* [YOUR TASK]:
Copy each line below holding "location".

LISTED RECORDS Start Marker

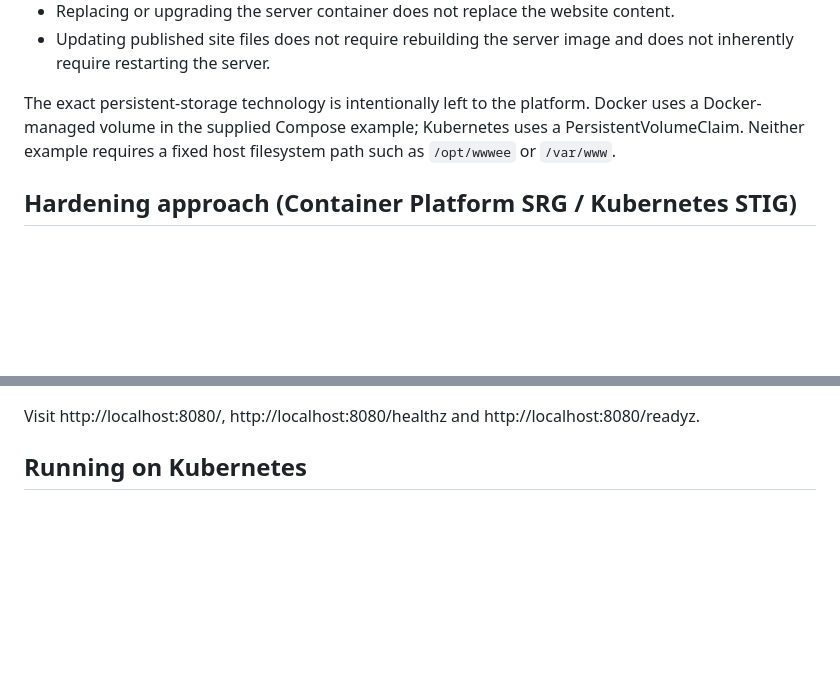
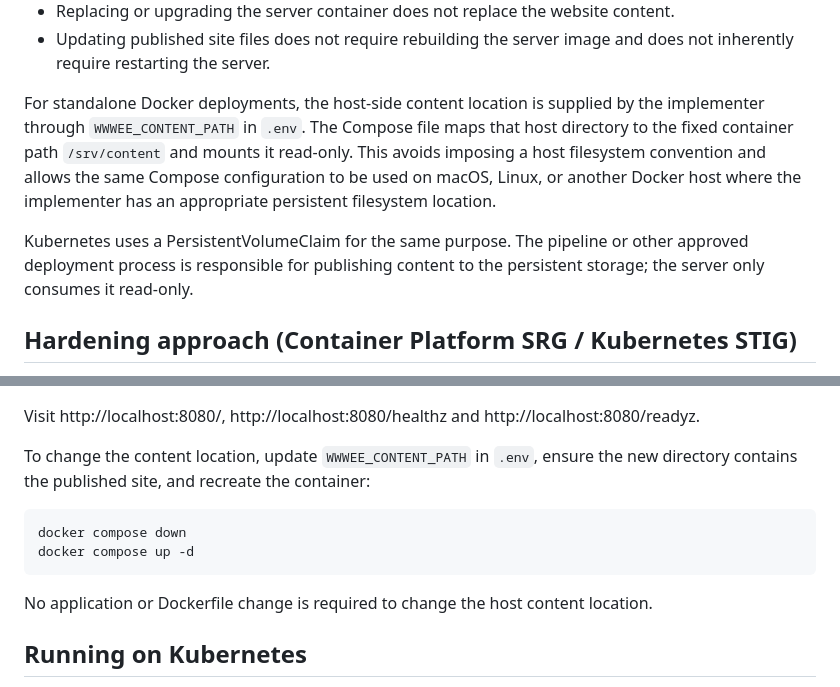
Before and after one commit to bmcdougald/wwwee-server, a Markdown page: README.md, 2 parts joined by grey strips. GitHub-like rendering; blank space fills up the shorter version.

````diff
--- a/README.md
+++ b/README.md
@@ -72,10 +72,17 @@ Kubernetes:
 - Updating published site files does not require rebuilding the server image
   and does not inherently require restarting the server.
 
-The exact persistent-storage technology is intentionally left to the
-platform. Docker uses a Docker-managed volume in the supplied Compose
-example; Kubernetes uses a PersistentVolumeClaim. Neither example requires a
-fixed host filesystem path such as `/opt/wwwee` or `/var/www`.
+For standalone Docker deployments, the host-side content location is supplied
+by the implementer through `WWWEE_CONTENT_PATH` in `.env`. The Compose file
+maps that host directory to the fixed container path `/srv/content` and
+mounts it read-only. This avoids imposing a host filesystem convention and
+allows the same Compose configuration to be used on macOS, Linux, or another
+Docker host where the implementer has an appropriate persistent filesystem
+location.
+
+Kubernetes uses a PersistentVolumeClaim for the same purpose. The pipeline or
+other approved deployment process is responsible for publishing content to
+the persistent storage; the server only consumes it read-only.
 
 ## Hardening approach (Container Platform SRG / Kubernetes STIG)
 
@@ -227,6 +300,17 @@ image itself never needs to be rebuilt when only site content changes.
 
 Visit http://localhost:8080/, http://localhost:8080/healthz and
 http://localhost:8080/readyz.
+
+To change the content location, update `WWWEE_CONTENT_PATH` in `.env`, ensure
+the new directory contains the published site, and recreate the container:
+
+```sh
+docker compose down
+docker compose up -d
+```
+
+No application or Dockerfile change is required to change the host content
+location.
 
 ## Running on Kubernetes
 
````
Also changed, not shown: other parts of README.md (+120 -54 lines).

LISTED RECORDS End Marker
LISTED RECORDS Start Marker

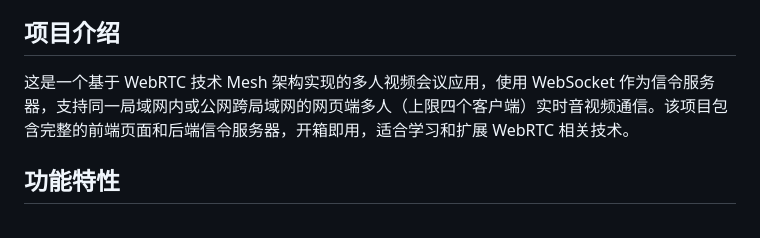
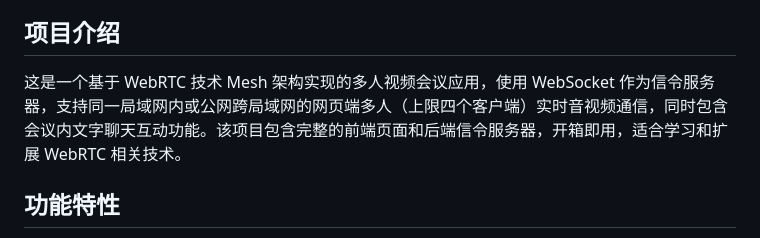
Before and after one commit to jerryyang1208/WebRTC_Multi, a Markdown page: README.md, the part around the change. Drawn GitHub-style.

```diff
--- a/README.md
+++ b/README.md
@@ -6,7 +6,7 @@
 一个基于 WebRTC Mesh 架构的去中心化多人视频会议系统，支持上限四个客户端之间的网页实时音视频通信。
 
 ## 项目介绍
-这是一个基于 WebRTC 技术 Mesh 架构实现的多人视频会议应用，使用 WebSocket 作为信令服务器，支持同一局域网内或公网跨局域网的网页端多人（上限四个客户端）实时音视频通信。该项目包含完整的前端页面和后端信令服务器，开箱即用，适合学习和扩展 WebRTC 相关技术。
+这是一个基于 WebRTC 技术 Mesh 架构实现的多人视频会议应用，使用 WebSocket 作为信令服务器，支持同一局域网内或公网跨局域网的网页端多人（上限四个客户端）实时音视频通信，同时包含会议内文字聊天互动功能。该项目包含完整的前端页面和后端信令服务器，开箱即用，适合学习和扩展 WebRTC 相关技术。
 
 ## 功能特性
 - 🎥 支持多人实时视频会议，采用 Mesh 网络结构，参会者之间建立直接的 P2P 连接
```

LISTED RECORDS End Marker

* [RESPONSE TO THIS EXERCISE]:
+For standalone Docker deployments, the host-side content location is supplied
+location.
+To change the content location, update `WWWEE_CONTENT_PATH` in `.env`, ensure
+location.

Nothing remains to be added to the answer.